Instructions for the task:
Copy every line below precisely, leaving nothing out.

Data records

□ □ □ □ □ □ □

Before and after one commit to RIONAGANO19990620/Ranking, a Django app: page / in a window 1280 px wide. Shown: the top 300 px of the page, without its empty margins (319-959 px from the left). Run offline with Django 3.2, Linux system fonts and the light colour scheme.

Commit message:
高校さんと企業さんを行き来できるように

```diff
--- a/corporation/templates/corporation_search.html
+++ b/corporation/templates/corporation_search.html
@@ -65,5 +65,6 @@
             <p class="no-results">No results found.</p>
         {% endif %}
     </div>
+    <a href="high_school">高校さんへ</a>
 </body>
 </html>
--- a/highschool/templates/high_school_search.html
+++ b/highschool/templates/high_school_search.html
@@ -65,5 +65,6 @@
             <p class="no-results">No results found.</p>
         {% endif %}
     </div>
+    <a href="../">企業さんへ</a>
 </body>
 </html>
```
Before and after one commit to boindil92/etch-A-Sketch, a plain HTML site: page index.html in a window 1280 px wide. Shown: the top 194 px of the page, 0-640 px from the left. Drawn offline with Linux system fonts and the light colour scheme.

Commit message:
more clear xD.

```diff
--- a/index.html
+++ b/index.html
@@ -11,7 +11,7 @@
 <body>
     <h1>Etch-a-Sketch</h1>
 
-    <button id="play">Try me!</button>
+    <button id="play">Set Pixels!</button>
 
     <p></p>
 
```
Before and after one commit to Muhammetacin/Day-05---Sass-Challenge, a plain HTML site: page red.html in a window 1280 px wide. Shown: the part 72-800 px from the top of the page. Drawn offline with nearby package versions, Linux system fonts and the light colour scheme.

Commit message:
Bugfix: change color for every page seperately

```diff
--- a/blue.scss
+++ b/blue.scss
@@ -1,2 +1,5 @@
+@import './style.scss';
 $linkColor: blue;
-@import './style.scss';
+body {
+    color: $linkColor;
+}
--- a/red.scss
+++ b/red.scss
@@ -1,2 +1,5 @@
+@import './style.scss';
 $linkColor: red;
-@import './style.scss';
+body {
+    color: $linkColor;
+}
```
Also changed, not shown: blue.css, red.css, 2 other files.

□ □ □ □ □ □ □

Solution for this task:
Before and after one commit to RIONAGANO19990620/Ranking, a Django app: page / in a window 1280 px wide. Shown: the top 300 px of the page, without its empty margins (319-959 px from the left). Run offline with Django 3.2, Linux system fonts and the light colour scheme.

Commit message:
高校さんと企業さんを行き来できるように

```diff
--- a/corporation/templates/corporation_search.html
+++ b/corporation/templates/corporation_search.html
@@ -65,5 +65,6 @@
             <p class="no-results">No results found.</p>
         {% endif %}
     </div>
+    <a href="high_school">高校さんへ</a>
 </body>
 </html>
--- a/highschool/templates/high_school_search.html
+++ b/highschool/templates/high_school_search.html
@@ -65,5 +65,6 @@
             <p class="no-results">No results found.</p>
         {% endif %}
     </div>
+    <a href="../">企業さんへ</a>
 </body>
 </html>
```
Before and after one commit to boindil92/etch-A-Sketch, a plain HTML site: page index.html in a window 1280 px wide. Shown: the top 194 px of the page, 0-640 px from the left. Drawn offline with Linux system fonts and the light colour scheme.

Commit message:
more clear xD.

```diff
--- a/index.html
+++ b/index.html
@@ -11,7 +11,7 @@
 <body>
     <h1>Etch-a-Sketch</h1>
 
-    <button id="play">Try me!</button>
+    <button id="play">Set Pixels!</button>
 
     <p></p>
 
```
Before and after one commit to Muhammetacin/Day-05---Sass-Challenge, a plain HTML site: page red.html in a window 1280 px wide. Shown: the part 72-800 px from the top of the page. Drawn offline with nearby package versions, Linux system fonts and the light colour scheme.

Commit message:
Bugfix: change color for every page seperately

```diff
--- a/blue.scss
+++ b/blue.scss
@@ -1,2 +1,5 @@
+@import './style.scss';
 $linkColor: blue;
-@import './style.scss';
+body {
+    color: $linkColor;
+}
--- a/red.scss
+++ b/red.scss
@@ -1,2 +1,5 @@
+@import './style.scss';
 $linkColor: red;
-@import './style.scss';
+body {
+    color: $linkColor;
+}
```
Also changed, not shown: blue.css, red.css, 2 other files.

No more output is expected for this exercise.